A Latvian man has been placed under intense police watch after showing links with Ukrainian rebels that allegedly took down the Malaysian Airlines plane that killed all 298 people on board.
Beness Aijo, 29, from Rezekne, was arrested on Saturday over his links with separatists rebels in eastern Ukraine.
Aijo, who is half Latvian-Ugandan, was later released but is not allowed to leave the country and has to report to the police twice a week, Karlis Eihenbaums, a spokesperson for the Latvian Ministry of Foreign Affairs said.
"He had visited Ukraine ad he was involved in strange activity before," Eihenbaums told The Baltic Times.
Security sources say he is “a dangerous and influential individual”,, the UK's Daily Mirror reports.
Decked out in camouflage and standing proudly in front of a tank, Aijo can today be exposed as the student fanatic with “dangerous” links to the violent rebels who allegedly shot down Malaysia Airlines Flight MHI7.
Aijo is said to be a “major player” in the group and has close ties with pro-Russia commander Igor Girkin, who is widely blamed for the atrocity that killed 298 passengers and crew.
Aijo – who has numerous convictions for violent political extremism – studied microbiology at London’s prestigious Birkbeck College and worked on the reconstruction of Heathrow Terminal 2.
He left the UK in March after six years here to join the pro-Putin paramilitary forces that raided Crimea.
A security source in Latvia said: “Aijo has been a major player for the pro-Russia rebels for some time. He is extremely well-connected in the organization and very committed.
“He’s lived quietly in London for the last six years but has been secretly very active in separatist moves to take over Ukraine. He is a dangerous and influential individual.”

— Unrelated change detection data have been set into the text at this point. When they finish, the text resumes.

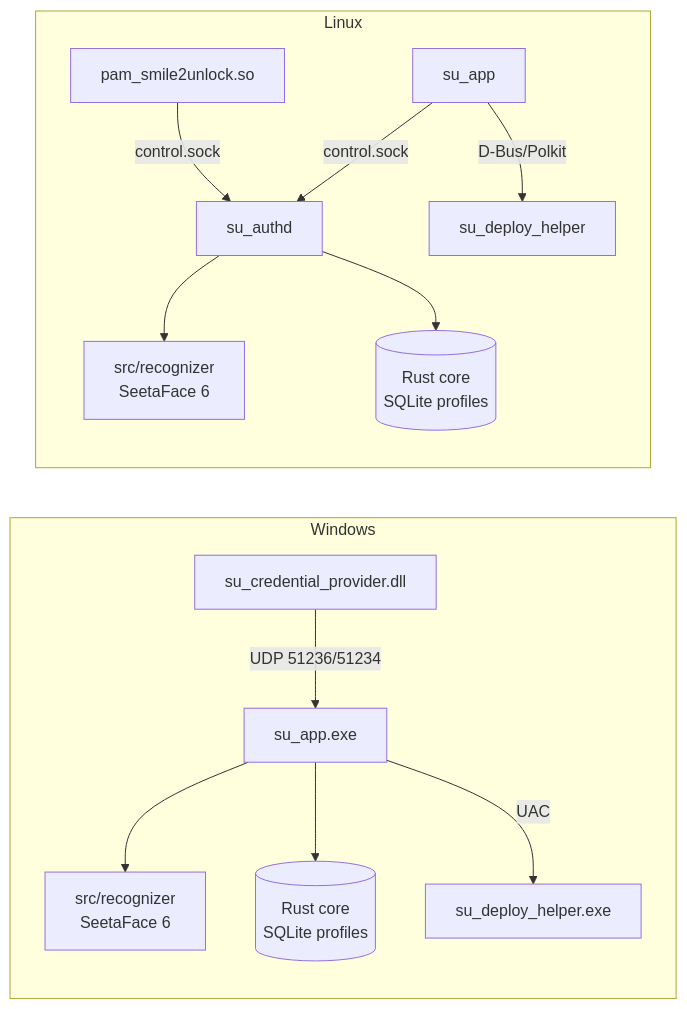
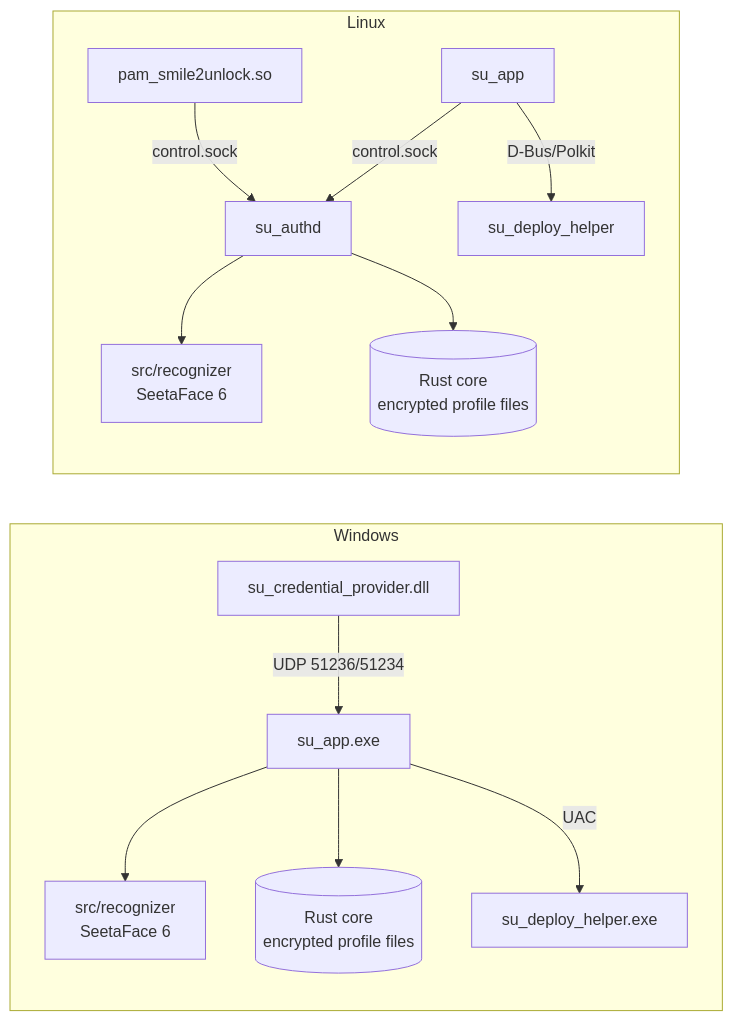
Before and after one commit to Smile2Unlock/Smile2Unlock_v2: the diagram in README.md, drawn with Mermaid. The commit also changed other lines of this file and 1 other file, not shown here.

````diff
--- a/README.md
+++ b/README.md
@@ -93,16 +96,16 @@
 ```mermaid
 flowchart LR
     subgraph Windows
         CP[su_credential_provider.dll] -- UDP 51236/51234 --> APP[su_app.exe]
         APP --> REC[src/recognizer<br/>SeetaFace 6]
-        APP --> CORE[(Rust core<br/>SQLite profiles)]
+        APP --> CORE[(Rust core<br/>encrypted profile files)]
         APP -- UAC --> HELPER[su_deploy_helper.exe]
     end
     subgraph Linux
         PAM[pam_smile2unlock.so] -- control.sock --> AUTHD[su_authd]
         AUTHD --> REC2[src/recognizer<br/>SeetaFace 6]
-        AUTHD --> CORE2[(Rust core<br/>SQLite profiles)]
+        AUTHD --> CORE2[(Rust core<br/>encrypted profile files)]
         GUI[su_app] -- control.sock --> AUTHD
         GUI -- D-Bus/Polkit --> HELPER2[su_deploy_helper]
     end
 ```
````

Hours after the downing of flight MH17 from Amsterdam to Kuala Lumpur, Aijo attempted to deflect the blame away from the rebels and onto the Ukrainian authorities.
He ranted on Facebook: “Crazy Ukrainians! They haven’t got the guts to confess. Al Qaida always takes responsibility for its terrorist acts.
“Now there are no rules. Not the Red Cross or the white flag.”